Thursday, May 31, 2007
Harran so Far Away
Baby Hawks nesting in the window slits inside the astrological tower
Even Closer Up of the astrological tower at Harran
Close up of the astrological tower at Harran
Ancient Harran archaeological site
The gateway into Harran.
According to Gen. 11.31, the family of Abram moved from Ur of the Chaldees to Harran and lived there for a considerable period of time. Indeed Abram did not set out from there for Canaan until he was 75 according to Gen. 12. Scholars have debated where Ur is (most think it is in Iraq somewhere, though Cyrus Gordon once thought it was at the modern city of Urfa in Turkey, only 30 miles northwest of Harran), but most scholars are quite sure about the location of Biblical Harran. It is at the modern town of Harran, population 8,800 on the Turkish side of the Syrian border and near the Euphrates.
The ruins of Harran, which we visited last week are mostly from the Moslem period, with the exception of the gate (depicted above) and the astrological tower (also depicted above). Harran was at the juncture of the key east-west and north-south trade routes where the caravans stopped on their way along the silk and spice roads. The ancient city was considered so important that it attracted the wrath of Genghis Khan himself who with his Mongols destroyed it long after Biblical times. But it was once the very epicenter of the region when it came to the ancient art of astrology.
From this very tower in the second century B.C. the distance between the earth and moon was correctly calculated. Ancient astrologers were not tawdry palm readers-- they were mathematicians scanning the heavenly realms and making calculations. Think of the wise men in Matthew's Gospel. For someone on a spiritual journey, coming to Harran was like finding the ultimate ancient GPS device-- you fell right into the lap of the greatest stargazers and mystics available. It is no surprise then that Gen. 12.1-3 depicts Abram himself as receiving a revelation in this very place to move on to Canaan. As a crossroads town, Harran was an important watch and signal post as well, and they sent messages by means of trained birds to the next caravanserai-- trained birds like small hawks and carrier pigeons, just like the ones still nesting in the tower today. Imagine my surprise when I huffed and puffed up the tower only to find such birds still nesting there. Also in the center of the ruins was a huge reflection pool, also used for stargazing as in the movie 'The Nativity'.

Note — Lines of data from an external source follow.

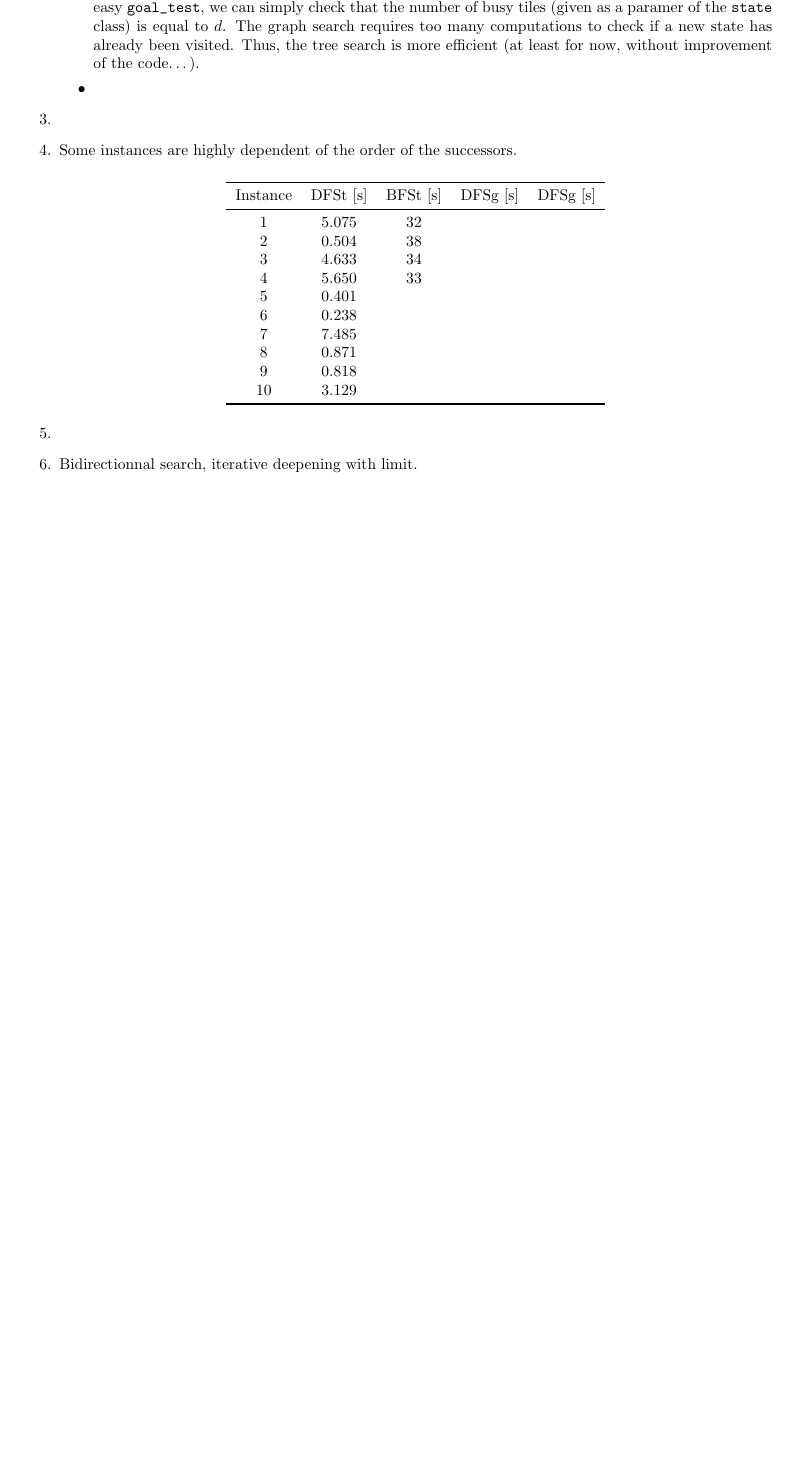
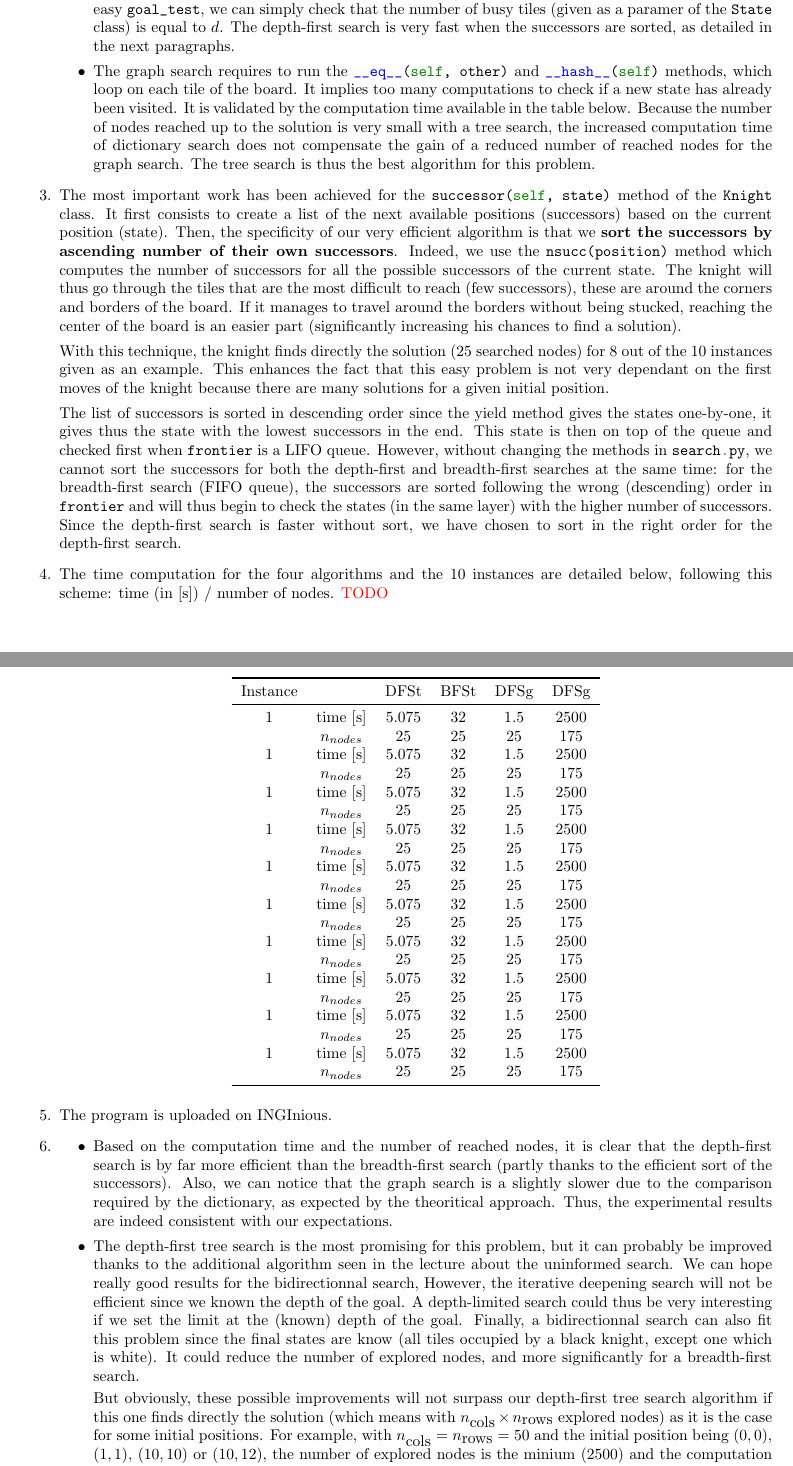
Before and after one commit to Peiffap/lingi2261-assignments, a LaTeX problem sheet (assignment1/report/report_A1_group_13.tex): part of page 2 of 2 before the commit and two parts of pages 2 and 3 of 3 after it, the two joined at a grey line, cut so that both start at the same text, the shorter picture padded with empty space. Compiled offline with pdfLaTeX.

Commit message:
Add comments + report Section 2

```diff
--- a/assignment1/report/report_A1_group_13.tex
+++ b/assignment1/report/report_A1_group_13.tex
@@ -3,6 +3,7 @@
 \usepackage[top=2cm, bottom=2cm,left=2cm,right=2cm]{geometry}
 \usepackage{minted}
 \usepackage{booktabs}
+\usepackage{color}
 
 \newcommand{\py}[1]{\mintinline{python}{#1}}
 
@@ -55,39 +54,55 @@
  \begin{itemize}
   \item A breadth-first search in this case is not so efficient because the branching factor is quite large.
   Because the number of moves is the same for a given chess board, we are sure that the depth of the solution is the same for all initial positions: $d = n_{\textnormal{cols}} \times n_{\textnormal{rows}} - 1$.
-  This information leads us to an easy \py{goal_test}, we can simply check that the number of busy tiles (given as a paramer of the \py{state} class) is equal to $d$.
-  The graph search requires too many computations to check if a new state has already been visited.
-  Thus, the tree search is more efficient (at least for now, without improvement of the code\ldots).
-  \item
+  This information leads us to an easy \py{goal_test}, we can simply check that the number of busy tiles (given as a paramer of the \py{State} class) is equal to $d$. The depth-first search is very fast when the successors are sorted, as detailed in the next paragraphs.
+  \item The graph search requires to run the \py{__eq__(self, other)} and \py{__hash__(self)} methods, which loop on each tile of the board. It implies too many computations to check if a new state has already been visited. It is validated by the computation time available in the table below. Because the number of nodes reached up to the solution is very small with a tree search, the increased computation time of dictionary search does not compensate the gain of a reduced number of reached nodes for the graph search. The tree search is thus the best algorithm for this problem.
  \end{itemize}
- \item
- \item Some instances are highly dependent of the order of the successors.
+ \item The most important work has been achieved for the \py{successor(self, state)} method of the \py{Knight} class. It first consists to create a list of the next available positions (successors) based on the current position (state). Then, the specificity of our very efficient algorithm is that we \textbf{sort the successors by ascending number of their own successors}. Indeed, we use the \py{nsucc(position)} method which computes the number of successors for all the possible successors of the current state. The knight will thus go through the tiles that are the most difficult to reach (few successors), these are around the corners and borders of the board. If it manages to travel around the borders without being stucked, reaching the center of the board is an easier part (significantly increasing his chances to find a solution).
 
+ With this technique, the knight finds directly the solution (25 searched nodes) for 8 out of the 10 instances given as an example. This enhances the fact that this easy problem is not very dependant on the first moves of the knight because there are many solutions for a given initial position.
 
+ The list of successors is sorted in descending order since the yield method gives the states one-by-one, it gives thus the state with the lowest successors in the end. This state is then on top of the queue and checked first when \py{frontier} is a LIFO queue. However, without changing the methods in \py{search.py}, we cannot sort the successors for both the depth-first and breadth-first searches at the same time: for the breadth-first search (FIFO queue), the successors are sorted following the wrong (descending) order in \py{frontier} and will thus begin to check the states (in the same layer) with the higher number of successors. Since the depth-first search is faster without sort, we have chosen to sort in the right order for the depth-first search.
+ \item The time computation for the four algorithms and the 10 instances are detailed below, following this scheme: time (in [s]) / number of nodes.
+ \textcolor{red}{TODO}
 
 \begin{center}
-\begin{tabular}{ccccc}
+\begin{tabular}{cccccc}
  \toprule
-  Instance & DFSt [s] & BFSt [s] & DFSg [s] & DFSg [s]\\
+  Instance & & DFSt & BFSt & DFSg & DFSg\\
   \midrule
- 1 & 5.075 & 32 & & \\
- 2 & 0.504 & 38 & & \\
- 3 & 4.633 & 34 & & \\
- 4 & 5.650 & 33 & & \\
- 5 & 0.401 & & & \\
- 6 & 0.238 & & & \\
- 7 & 7.485 & & & \\
- 8 & 0.871 & & & \\
- 9 & 0.818 & & & \\
- 10 & 3.129 & & & \\
+ 1 & time [s] & 5.075 & 32 & 1.5 & 2500 \\
+   & $n_{nodes}$ & 25    & 25 & 25  & 175 \\
+ 1 & time [s] & 5.075 & 32 & 1.5 & 2500 \\
+   & $n_{nodes}$ & 25    & 25 & 25  & 175 \\
+ 1 & time [s] & 5.075 & 32 & 1.5 & 2500 \\
+   & $n_{nodes}$ & 25    & 25 & 25  & 175 \\
+ 1 & time [s] & 5.075 & 32 & 1.5 & 2500 \\
+   & $n_{nodes}$ & 25    & 25 & 25  & 175 \\
+ 1 & time [s] & 5.075 & 32 & 1.5 & 2500 \\
+   & $n_{nodes}$ & 25    & 25 & 25  & 175 \\
+ 1 & time [s] & 5.075 & 32 & 1.5 & 2500 \\
+   & $n_{nodes}$ & 25    & 25 & 25  & 175 \\
+ 1 & time [s] & 5.075 & 32 & 1.5 & 2500 \\
+   & $n_{nodes}$ & 25    & 25 & 25  & 175 \\
+ 1 & time [s] & 5.075 & 32 & 1.5 & 2500 \\
+   & $n_{nodes}$ & 25    & 25 & 25  & 175 \\
+ 1 & time [s] & 5.075 & 32 & 1.5 & 2500 \\
+   & $n_{nodes}$ & 25    & 25 & 25  & 175 \\
+ 1 & time [s] & 5.075 & 32 & 1.5 & 2500 \\
+   & $n_{nodes}$ & 25    & 25 & 25  & 175 \\
  \bottomrule
 \end{tabular}
 \end{center}
 
+ \item The program is uploaded on INGInious.
+ \item
+ \begin{itemize}
+  \item Based on the computation time and the number of reached nodes, it is clear that the depth-first search is by far more efficient than the breadth-first search (partly thanks to the efficient sort of the successors). Also, we can notice that the graph search is a slightly slower due to the comparison required by the dictionary, as expected by the theoritical approach. Thus, the experimental results are indeed consistent with our expectations.
+  \item The depth-first tree search is the most promising for this problem, but it can probably be improved thanks to the additional algorithm seen in the lecture about the uninformed search. We can hope really good results for the bidirectionnal search, However, the iterative deepening search will not be efficient since we known the depth of the goal. A depth-limited search could thus be very interesting if we set the limit at the (known) depth of the goal. Finally, a bidirectionnal search can also fit this problem since the final states are know (all tiles occupied by a black knight, except one which is white). It could reduce the number of explored nodes, and more significantly for a breadth-first search.
 
+  But obviously, these possible improvements will not surpass our depth-first tree search algorithm if this one finds directly the solution (which means with $n_{\textnormal{cols}} \times n_{\vphantom{l}\textnormal{rows}}$ explored nodes) as it is the case for some initial positions. For example, with $n_{\textnormal{cols}}=n_{\vphantom{l}\textnormal{rows}}=50$ and the initial position being $(0,0)$, $(1,1)$, $(10,10)$ or $(10,12)$, the number of explored nodes is the minium (2500) and the computation time is 3.3 secondes.
+ \end{itemize}
 
- \item
- \item Bidirectionnal search, iterative deepening with limit.
 \end{enumerate}
 
 
```
Also changed, not shown: assignment1/report/report_A1_group_13.tex (16 more changed lines), 1 other file.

A text without a context is just a pretext for what we want it to mean, and so studying the Bible in its original historical and archaeological context is critical. A trip to Harran, the once proud center of celestial revelations and great trade center, made me realize that Abram's family did not stop in some small backwater town on the way to the promised land. Indeed, they took up residence in the very epicenter of spiritual searching and communication, until God saw fit to reveal to Abram it was time to move on.